TASK OBJECTIVE: Copy each line below in which the string "shows" occurs.
╭─ RECORDS SUPPLIED
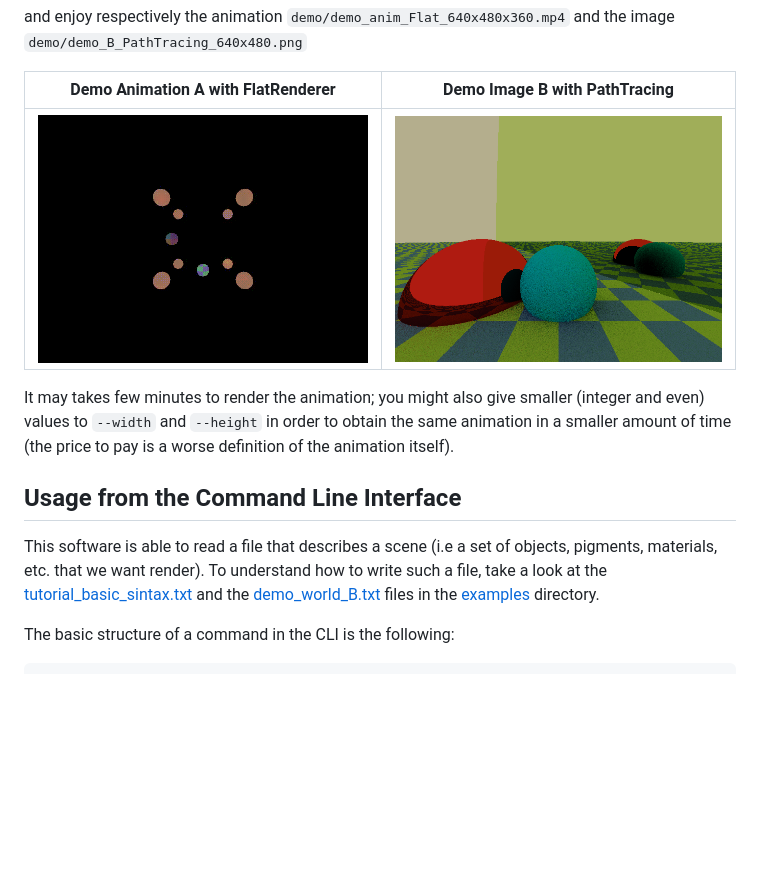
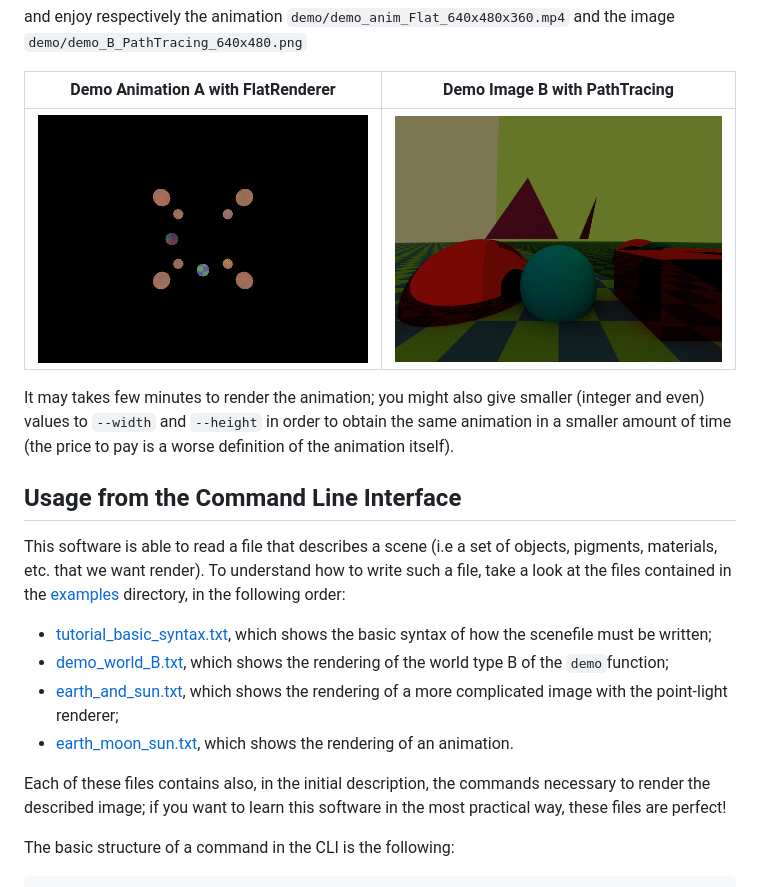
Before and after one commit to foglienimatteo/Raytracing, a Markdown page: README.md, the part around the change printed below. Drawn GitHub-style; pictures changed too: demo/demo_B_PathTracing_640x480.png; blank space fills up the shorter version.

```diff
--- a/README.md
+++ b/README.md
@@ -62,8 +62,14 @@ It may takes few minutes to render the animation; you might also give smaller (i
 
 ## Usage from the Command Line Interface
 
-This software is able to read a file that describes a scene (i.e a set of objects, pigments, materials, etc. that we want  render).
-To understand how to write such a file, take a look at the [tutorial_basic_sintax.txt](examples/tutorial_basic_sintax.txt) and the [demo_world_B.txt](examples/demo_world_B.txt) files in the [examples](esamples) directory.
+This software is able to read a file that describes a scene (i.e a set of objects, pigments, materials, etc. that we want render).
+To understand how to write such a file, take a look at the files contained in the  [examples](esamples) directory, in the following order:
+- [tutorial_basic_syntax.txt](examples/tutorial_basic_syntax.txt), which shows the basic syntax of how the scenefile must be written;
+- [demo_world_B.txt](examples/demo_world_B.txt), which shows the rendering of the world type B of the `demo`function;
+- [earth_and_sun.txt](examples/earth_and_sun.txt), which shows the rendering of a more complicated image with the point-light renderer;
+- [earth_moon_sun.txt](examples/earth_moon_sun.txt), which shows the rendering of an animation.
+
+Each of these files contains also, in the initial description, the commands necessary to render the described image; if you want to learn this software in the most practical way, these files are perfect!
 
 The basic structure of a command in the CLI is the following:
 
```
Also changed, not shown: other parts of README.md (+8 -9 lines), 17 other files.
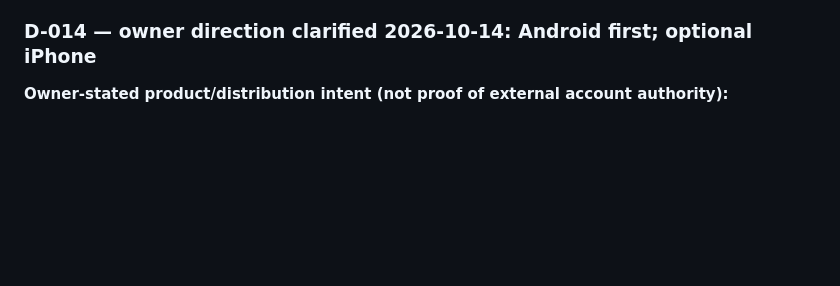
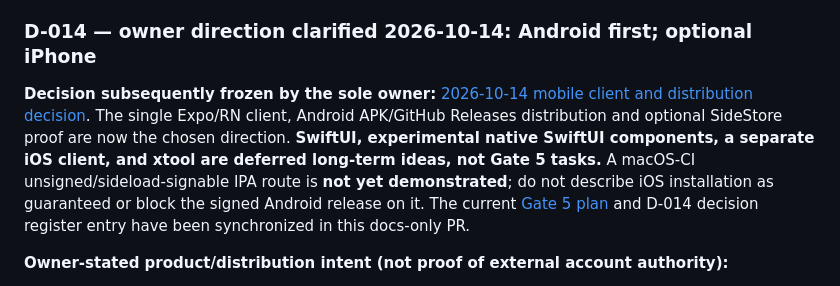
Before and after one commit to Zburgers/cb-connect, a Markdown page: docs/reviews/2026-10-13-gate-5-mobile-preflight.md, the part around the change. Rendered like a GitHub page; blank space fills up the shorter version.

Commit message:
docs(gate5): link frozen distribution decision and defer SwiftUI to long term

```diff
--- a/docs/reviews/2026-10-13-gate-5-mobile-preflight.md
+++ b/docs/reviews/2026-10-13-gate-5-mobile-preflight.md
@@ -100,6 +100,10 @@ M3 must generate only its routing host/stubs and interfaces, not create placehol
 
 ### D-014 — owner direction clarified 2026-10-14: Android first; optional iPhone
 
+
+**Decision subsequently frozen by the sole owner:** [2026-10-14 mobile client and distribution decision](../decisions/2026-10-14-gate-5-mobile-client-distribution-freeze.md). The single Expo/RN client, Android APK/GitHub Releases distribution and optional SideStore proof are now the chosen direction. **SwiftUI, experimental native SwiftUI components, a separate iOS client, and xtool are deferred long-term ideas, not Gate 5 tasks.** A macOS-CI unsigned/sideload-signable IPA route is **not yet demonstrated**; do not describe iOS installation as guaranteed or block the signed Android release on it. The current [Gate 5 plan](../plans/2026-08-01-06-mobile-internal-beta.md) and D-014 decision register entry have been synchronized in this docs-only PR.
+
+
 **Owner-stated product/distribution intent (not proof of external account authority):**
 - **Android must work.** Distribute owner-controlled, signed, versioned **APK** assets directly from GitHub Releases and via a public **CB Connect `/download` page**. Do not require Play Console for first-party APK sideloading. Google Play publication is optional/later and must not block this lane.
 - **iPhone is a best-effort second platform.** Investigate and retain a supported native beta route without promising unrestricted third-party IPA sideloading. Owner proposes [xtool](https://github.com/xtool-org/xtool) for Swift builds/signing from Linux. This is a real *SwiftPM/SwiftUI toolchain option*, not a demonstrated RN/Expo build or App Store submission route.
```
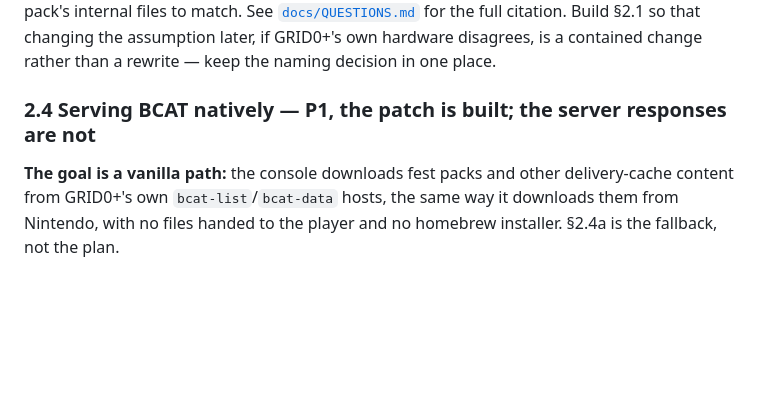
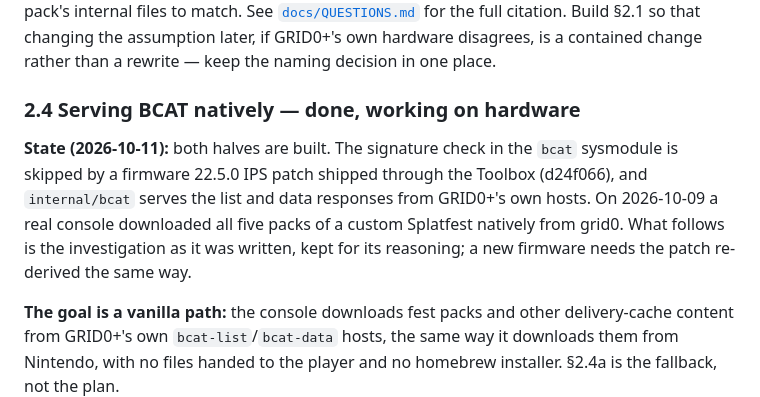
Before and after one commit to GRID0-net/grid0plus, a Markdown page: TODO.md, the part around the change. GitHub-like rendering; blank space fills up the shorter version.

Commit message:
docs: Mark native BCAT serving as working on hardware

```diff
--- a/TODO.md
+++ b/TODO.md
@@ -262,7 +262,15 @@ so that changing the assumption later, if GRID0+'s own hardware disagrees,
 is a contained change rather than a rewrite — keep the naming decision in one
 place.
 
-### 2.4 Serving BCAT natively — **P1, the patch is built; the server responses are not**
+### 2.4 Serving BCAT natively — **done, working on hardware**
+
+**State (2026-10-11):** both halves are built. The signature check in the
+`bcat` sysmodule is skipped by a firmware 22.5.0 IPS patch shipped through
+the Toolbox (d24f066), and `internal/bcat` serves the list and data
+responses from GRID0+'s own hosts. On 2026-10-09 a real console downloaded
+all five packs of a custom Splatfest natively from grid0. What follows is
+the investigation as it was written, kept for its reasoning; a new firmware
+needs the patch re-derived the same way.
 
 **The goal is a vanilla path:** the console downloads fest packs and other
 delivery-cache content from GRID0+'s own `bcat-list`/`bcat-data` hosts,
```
╰─
ANSWER BOX:
+- [tutorial_basic_syntax.txt](examples/tutorial_basic_syntax.txt), which shows the basic syntax of how the scenefile must be written;
+- [demo_world_B.txt](examples/demo_world_B.txt), which shows the rendering of the world type B of the `demo`function;
+- [earth_and_sun.txt](examples/earth_and_sun.txt), which shows the rendering of a more complicated image with the point-light renderer;
+- [earth_moon_sun.txt](examples/earth_moon_sun.txt), which shows the rendering of an animation.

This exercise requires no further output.